Who will represent you?
The Redistricting Committee kicked off their first week with an introduction to the redistricting process. Here are some highlights and facts to take away from the meeting:
  • Who are the members of the Redistricting Committee? Click here
  • U.S. House seats are reapportioned following decennial census. There are 435 U.S. House seats, each state receives one guaranteed seat. The remaining 385 seats are divided based on population
  • What is redistricting? A constitutionally mandated redrawing of local, state, and federal political boundaries every ten years following the U.S. census. The lines of the State House of Representatives, State Senate, State Board of Education and Congressional Districts are redrawn to reflect changing demographics and population shifts.
  • Redistricting is the Utah State Legislature’s responsibility. Utah Constitution – Article IX, Section 1 “…the Legislature shall divide the state into congressional, legislative, and other districts…”
  • Legislative staffed demonstrated redistricting software that allows lawmakers, citizens and the media to draw boundaries on a statewide map based on census data. The software will be available within several weeks and the public can present their solutions and maps during public hearings throughout the process.
  • What is apportionment? The proportional distribution of the number of members of the U.S. House of Representatives on the basis of the population of each state.
  • Adapted Guidelines for 2011 Redistricting:
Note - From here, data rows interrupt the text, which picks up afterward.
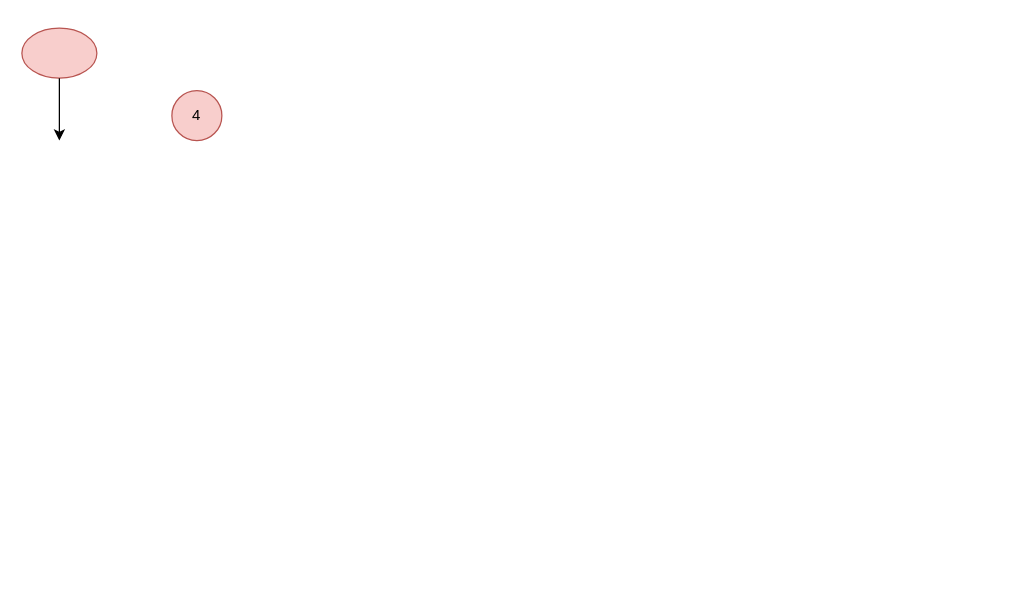
Earlier version of the draw.io diagram 未命名绘图.drawio (fhy747014440/app01). Source tidied: cells renumbered, new cells numbered last; positions are measured from the earlier drawing's top-left corner, leaving out a move shared by most shapes. Both pictures are drawn from the tidied source at 125%, with x=0, y=0 at pixel (21, 28).
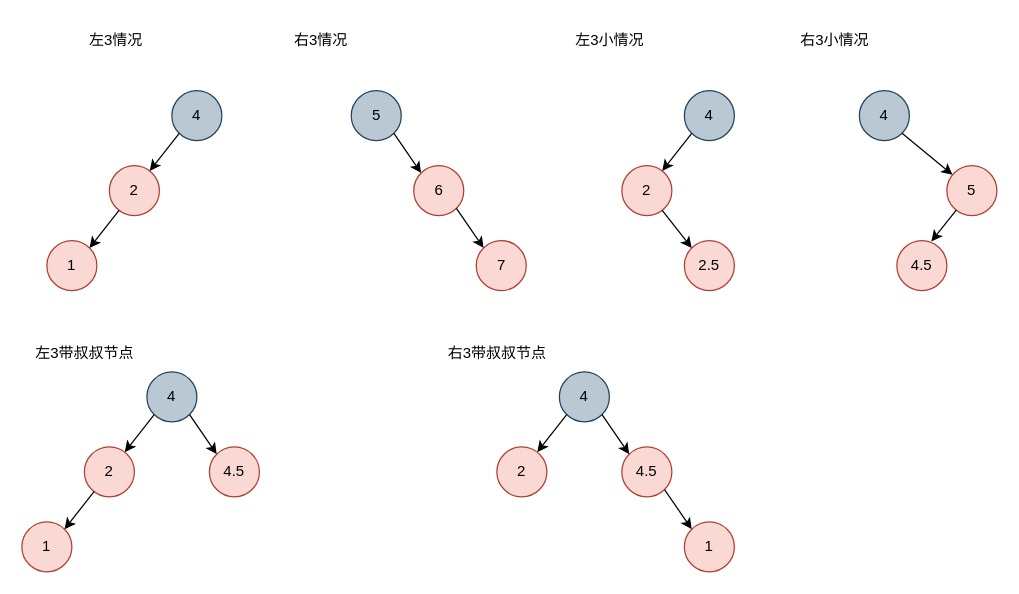
The same page after the edit.

Commit message (it also covers changes not shown here):
更新未命名绘图.drawio

The edit, as a diff of the source:
```diff
@@
-    <mxCell id="2" style="ellipse;whiteSpace=wrap;html=1;fillColor=#f8cecc;strokeColor=#b85450;" parent="1" vertex="1">
-      <mxGeometry width="60" height="40" as="geometry" />
-    </mxCell>
-    <mxCell id="3" style="endArrow=classic;html=1;rounded=0;exitX=0.5;exitY=1;exitDx=0;exitDy=0;" parent="1" edge="1" source="2">
-      <mxGeometry relative="1" as="geometry">
-        <mxPoint x="30" y="90" as="targetPoint" />
-      </mxGeometry>
-    </mxCell>
-    <mxCell id="4" value="4" style="ellipse;whiteSpace=wrap;html=1;fillColor=#f8cecc;strokeColor=#b85450;" parent="1" vertex="1">
+    <mxCell id="4" value="4" style="ellipse;whiteSpace=wrap;html=1;fillColor=#bac8d3;strokeColor=#23445d;" parent="1" vertex="1">
       <mxGeometry x="120" y="50" width="40" height="40" as="geometry" />
     </mxCell>
+    <mxCell id="5" value="2" style="ellipse;whiteSpace=wrap;html=1;fillColor=#fad9d5;strokeColor=#ae4132;" parent="1" vertex="1">
+      <mxGeometry x="70" y="110" width="40" height="40" as="geometry" />
+    </mxCell>
+    <mxCell id="6" value="1" style="ellipse;whiteSpace=wrap;html=1;fillColor=#fad9d5;strokeColor=#ae4132;" parent="1" vertex="1">
+      <mxGeometry x="20" y="170" width="40" height="40" as="geometry" />
+    </mxCell>
+    <mxCell id="7" style="endArrow=classic;html=1;rounded=0;exitX=0;exitY=1;exitDx=0;exitDy=0;" parent="1" edge="1" source="4" target="5">
+      <mxGeometry relative="1" as="geometry" />
+    </mxCell>
+    <mxCell id="8" style="endArrow=classic;html=1;rounded=0;entryX=1;entryY=0;entryDx=0;entryDy=0;" parent="1" edge="1" source="5" target="6">
+      <mxGeometry relative="1" as="geometry" />
+    </mxCell>
+    <mxCell id="9" value="左3情况" style="text;html=1;align=center;verticalAlign=middle;strokeColor=none;fillColor=none;" parent="1" vertex="1">
+      <mxGeometry x="40" y="-5" width="70" height="30" as="geometry" />
+    </mxCell>
+    <mxCell id="10" value="右3情况" style="text;html=1;align=center;verticalAlign=middle;strokeColor=none;fillColor=none;" parent="1" vertex="1">
+      <mxGeometry x="203.5" y="-5" width="70" height="30" as="geometry" />
+    </mxCell>
+    <mxCell id="11" value="5" style="ellipse;whiteSpace=wrap;html=1;fillColor=#bac8d3;strokeColor=#23445d;" parent="1" vertex="1">
+      <mxGeometry x="263.5" y="50" width="40" height="40" as="geometry" />
+    </mxCell>
+    <mxCell id="12" value="7" style="ellipse;whiteSpace=wrap;html=1;fillColor=#fad9d5;strokeColor=#ae4132;" parent="1" vertex="1">
+      <mxGeometry x="363.5" y="170" width="40" height="40" as="geometry" />
+    </mxCell>
+    <mxCell id="13" value="6" style="ellipse;whiteSpace=wrap;html=1;fillColor=#fad9d5;strokeColor=#ae4132;" parent="1" vertex="1">
+      <mxGeometry x="313.5" y="110" width="40" height="40" as="geometry" />
+    </mxCell>
+    <mxCell id="14" style="endArrow=classic;html=1;rounded=0;entryX=0;entryY=0;entryDx=0;entryDy=0;exitX=1;exitY=1;exitDx=0;exitDy=0;" parent="1" edge="1" source="11" target="13">
+      <mxGeometry relative="1" as="geometry" />
+    </mxCell>
+    <mxCell id="15" style="endArrow=classic;html=1;rounded=0;entryX=0;entryY=0;entryDx=0;entryDy=0;exitX=1;exitY=1;exitDx=0;exitDy=0;" parent="1" edge="1" source="13" target="12">
+      <mxGeometry relative="1" as="geometry" />
+    </mxCell>
+    <mxCell id="16" value="左3带叔叔节点" style="text;html=1;align=center;verticalAlign=middle;strokeColor=none;fillColor=none;" parent="1" vertex="1">
+      <mxGeometry y="245" width="100" height="30" as="geometry" />
+    </mxCell>
+    <mxCell id="17" value="4" style="ellipse;whiteSpace=wrap;html=1;fillColor=#bac8d3;strokeColor=#23445d;" parent="1" vertex="1">
+      <mxGeometry x="100" y="275" width="40" height="40" as="geometry" />
+    </mxCell>
+    <mxCell id="18" value="2" style="ellipse;whiteSpace=wrap;html=1;fillColor=#fad9d5;strokeColor=#ae4132;" parent="1" vertex="1">
+      <mxGeometry x="50" y="335" width="40" height="40" as="geometry" />
+    </mxCell>
+    <mxCell id="19" value="1" style="ellipse;whiteSpace=wrap;html=1;fillColor=#fad9d5;strokeColor=#ae4132;" parent="1" vertex="1">
+      <mxGeometry y="395" width="40" height="40" as="geometry" />
+    </mxCell>
+    <mxCell id="20" style="endArrow=classic;html=1;rounded=0;exitX=0;exitY=1;exitDx=0;exitDy=0;" parent="1" edge="1" source="17" target="18">
+      <mxGeometry relative="1" as="geometry" />
+    </mxCell>
+    <mxCell id="21" style="endArrow=classic;html=1;rounded=0;entryX=1;entryY=0;entryDx=0;entryDy=0;" parent="1" edge="1" source="18" target="19">
+      <mxGeometry relative="1" as="geometry" />
+    </mxCell>
+    <mxCell id="22" value="4.5" style="ellipse;whiteSpace=wrap;html=1;fillColor=#fad9d5;strokeColor=#ae4132;" parent="1" vertex="1">
+      <mxGeometry x="150" y="335" width="40" height="40" as="geometry" />
+    </mxCell>
+    <mxCell id="23" style="endArrow=classic;html=1;rounded=0;exitX=1;exitY=1;exitDx=0;exitDy=0;entryX=0;entryY=0;entryDx=0;entryDy=0;" parent="1" edge="1" source="17" target="22">
+      <mxGeometry relative="1" as="geometry" />
+    </mxCell>
+    <mxCell id="24" value="右3带叔叔节点" style="text;html=1;align=center;verticalAlign=middle;strokeColor=none;fillColor=none;" parent="1" vertex="1">
+      <mxGeometry x="330" y="245" width="100" height="30" as="geometry" />
+    </mxCell>
+    <mxCell id="25" value="4" style="ellipse;whiteSpace=wrap;html=1;fillColor=#bac8d3;strokeColor=#23445d;" parent="1" vertex="1">
+      <mxGeometry x="430" y="275" width="40" height="40" as="geometry" />
+    </mxCell>
+    <mxCell id="26" value="2" style="ellipse;whiteSpace=wrap;html=1;fillColor=#fad9d5;strokeColor=#ae4132;" parent="1" vertex="1">
+      <mxGeometry x="380" y="335" width="40" height="40" as="geometry" />
+    </mxCell>
+    <mxCell id="27" value="1" style="ellipse;whiteSpace=wrap;html=1;fillColor=#fad9d5;strokeColor=#ae4132;" parent="1" vertex="1">
+      <mxGeometry x="530" y="395" width="40" height="40" as="geometry" />
+    </mxCell>
+    <mxCell id="28" style="endArrow=classic;html=1;rounded=0;exitX=0;exitY=1;exitDx=0;exitDy=0;" parent="1" edge="1" source="25" target="26">
+      <mxGeometry relative="1" as="geometry" />
+    </mxCell>
+    <mxCell id="29" value="4.5" style="ellipse;whiteSpace=wrap;html=1;fillColor=#fad9d5;strokeColor=#ae4132;" parent="1" vertex="1">
+      <mxGeometry x="480" y="335" width="40" height="40" as="geometry" />
+    </mxCell>
+    <mxCell id="30" style="endArrow=classic;html=1;rounded=0;exitX=1;exitY=1;exitDx=0;exitDy=0;entryX=0;entryY=0;entryDx=0;entryDy=0;" parent="1" edge="1" source="25" target="29">
+      <mxGeometry relative="1" as="geometry" />
+    </mxCell>
+    <mxCell id="31" style="endArrow=classic;html=1;rounded=0;entryX=0;entryY=0;entryDx=0;entryDy=0;exitX=1;exitY=1;exitDx=0;exitDy=0;" parent="1" edge="1" source="29" target="27">
+      <mxGeometry relative="1" as="geometry" />
+    </mxCell>
+    <mxCell id="32" value="4" style="ellipse;whiteSpace=wrap;html=1;fillColor=#bac8d3;strokeColor=#23445d;" parent="1" vertex="1">
+      <mxGeometry x="530" y="50" width="40" height="40" as="geometry" />
+    </mxCell>
+    <mxCell id="33" value="2" style="ellipse;whiteSpace=wrap;html=1;fillColor=#fad9d5;strokeColor=#ae4132;" parent="1" vertex="1">
+      <mxGeometry x="480" y="110" width="40" height="40" as="geometry" />
+    </mxCell>
+    <mxCell id="34" value="2.5" style="ellipse;whiteSpace=wrap;html=1;fillColor=#fad9d5;strokeColor=#ae4132;" parent="1" vertex="1">
+      <mxGeometry x="530" y="170" width="40" height="40" as="geometry" />
+    </mxCell>
+    <mxCell id="35" style="endArrow=classic;html=1;rounded=0;exitX=0;exitY=1;exitDx=0;exitDy=0;" parent="1" edge="1" source="32" target="33">
+      <mxGeometry relative="1" as="geometry" />
+    </mxCell>
+    <mxCell id="36" style="endArrow=classic;html=1;rounded=0;entryX=0;entryY=0;entryDx=0;entryDy=0;" parent="1" edge="1" source="33" target="34">
+      <mxGeometry relative="1" as="geometry" />
+    </mxCell>
+    <mxCell id="37" value="左3小情况" style="text;html=1;align=center;verticalAlign=middle;strokeColor=none;fillColor=none;" parent="1" vertex="1">
+      <mxGeometry x="430" y="-5" width="80" height="30" as="geometry" />
+    </mxCell>
+    <mxCell id="38" value="4" style="ellipse;whiteSpace=wrap;html=1;fillColor=#bac8d3;strokeColor=#23445d;" parent="1" vertex="1">
+      <mxGeometry x="670" y="50" width="40" height="40" as="geometry" />
+    </mxCell>
+    <mxCell id="39" value="5" style="ellipse;whiteSpace=wrap;html=1;fillColor=#fad9d5;strokeColor=#ae4132;" parent="1" vertex="1">
+      <mxGeometry x="740" y="110" width="40" height="40" as="geometry" />
+    </mxCell>
+    <mxCell id="40" value="4.5" style="ellipse;whiteSpace=wrap;html=1;fillColor=#fad9d5;strokeColor=#ae4132;" parent="1" vertex="1">
+      <mxGeometry x="700" y="170" width="40" height="40" as="geometry" />
+    </mxCell>
+    <mxCell id="41" style="endArrow=classic;html=1;rounded=0;exitX=1;exitY=1;exitDx=0;exitDy=0;" parent="1" edge="1" source="38" target="39">
+      <mxGeometry relative="1" as="geometry" />
+    </mxCell>
+    <mxCell id="42" style="endArrow=classic;html=1;rounded=0;entryX=0.69;entryY=0.015;entryDx=0;entryDy=0;entryPerimeter=0;" parent="1" edge="1" source="39" target="40">
+      <mxGeometry relative="1" as="geometry" />
+    </mxCell>
+    <mxCell id="43" value="右3小情况" style="text;html=1;align=center;verticalAlign=middle;strokeColor=none;fillColor=none;" parent="1" vertex="1">
+      <mxGeometry x="610" y="-5" width="80" height="30" as="geometry" />
+    </mxCell>
```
1. All requests to use staff time and redistricting resources must first be cleared by a member of the committee and by one of the committee chairman. A committee chairman will not unreasonably deny a legitimate request.

2. To ensure the security of information and to protect licensing agreements with software manufacturers, access to computer information and the computer system used in the redistricting process will be restricted to redistricting committee staff. With permission from a chairman, individual legislators may be present and direct staff in drawing plans.

3. Redistricting Committee meetings will be open to the public.

4. Members of the public may obtain any copies of written information provided at Redistricting Committee meetings.

5. Political data will not be included in the redistricting computer system. Political data should not be shown to or discussed with redistricting committee staff nor at Redistricting Committee meetings.

6. Every change to a proposed plan by any committee member must also resolve the ripple effect on the entire plan caused by that change.

  • The next Redistricting Committee meeting will be held May 4th at 9:00 AM in Room 30 of the House Building. The agenda, audio and general information will be posted here.